WORK REQUIRED —
Write out the data word for word and drop any picture you find.

==============================

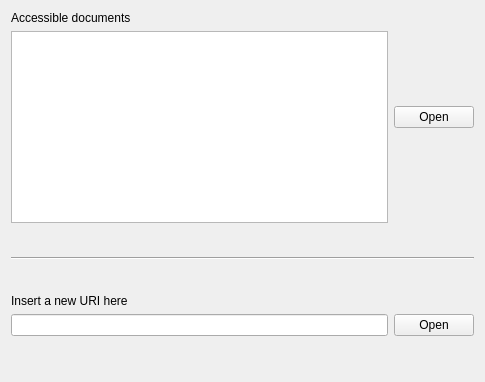
Before: the Qt Designer form CLIENT/GUI/ui/gui_opendoc.ui in GiuliCler/GIMPteam, drawn with Qt 5.
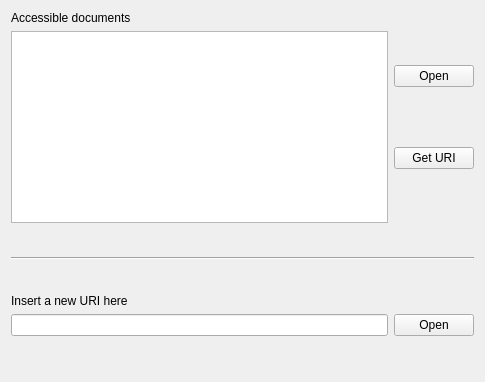
After: the same form once the commit is applied.

```diff
--- a/CLIENT/GUI/ui/gui_opendoc.ui
+++ b/CLIENT/GUI/ui/gui_opendoc.ui
@@ -43,11 +43,25 @@
       </layout>
      </item>
      <item>
+      <layout class="QVBoxLayout" name="verticalLayout_4">
+       <property name="rightMargin">
+        <number>0</number>
+       </property>
+       <item>
       <widget class="QPushButton" name="openDocsPushButton">
        <property name="text">
         <string>Open</string>
        </property>
       </widget>
+       </item>
+       <item>
+        <widget class="QPushButton" name="getURIPushButton">
+         <property name="text">
+          <string>Get URI</string>
+         </property>
+        </widget>
+       </item>
+      </layout>
      </item>
     </layout>
    </item>
```
Lines whose indentation alone changed are shown as unchanged.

==============================

SOLUTION —
Before: the Qt Designer form CLIENT/GUI/ui/gui_opendoc.ui in GiuliCler/GIMPteam, drawn with Qt 5.
After: the same form once the commit is applied.

```diff
--- a/CLIENT/GUI/ui/gui_opendoc.ui
+++ b/CLIENT/GUI/ui/gui_opendoc.ui
@@ -43,11 +43,25 @@
       </layout>
      </item>
      <item>
+      <layout class="QVBoxLayout" name="verticalLayout_4">
+       <property name="rightMargin">
+        <number>0</number>
+       </property>
+       <item>
       <widget class="QPushButton" name="openDocsPushButton">
        <property name="text">
         <string>Open</string>
        </property>
       </widget>
+       </item>
+       <item>
+        <widget class="QPushButton" name="getURIPushButton">
+         <property name="text">
+          <string>Get URI</string>
+         </property>
+        </widget>
+       </item>
+      </layout>
      </item>
     </layout>
    </item>
```
Lines whose indentation alone changed are shown as unchanged.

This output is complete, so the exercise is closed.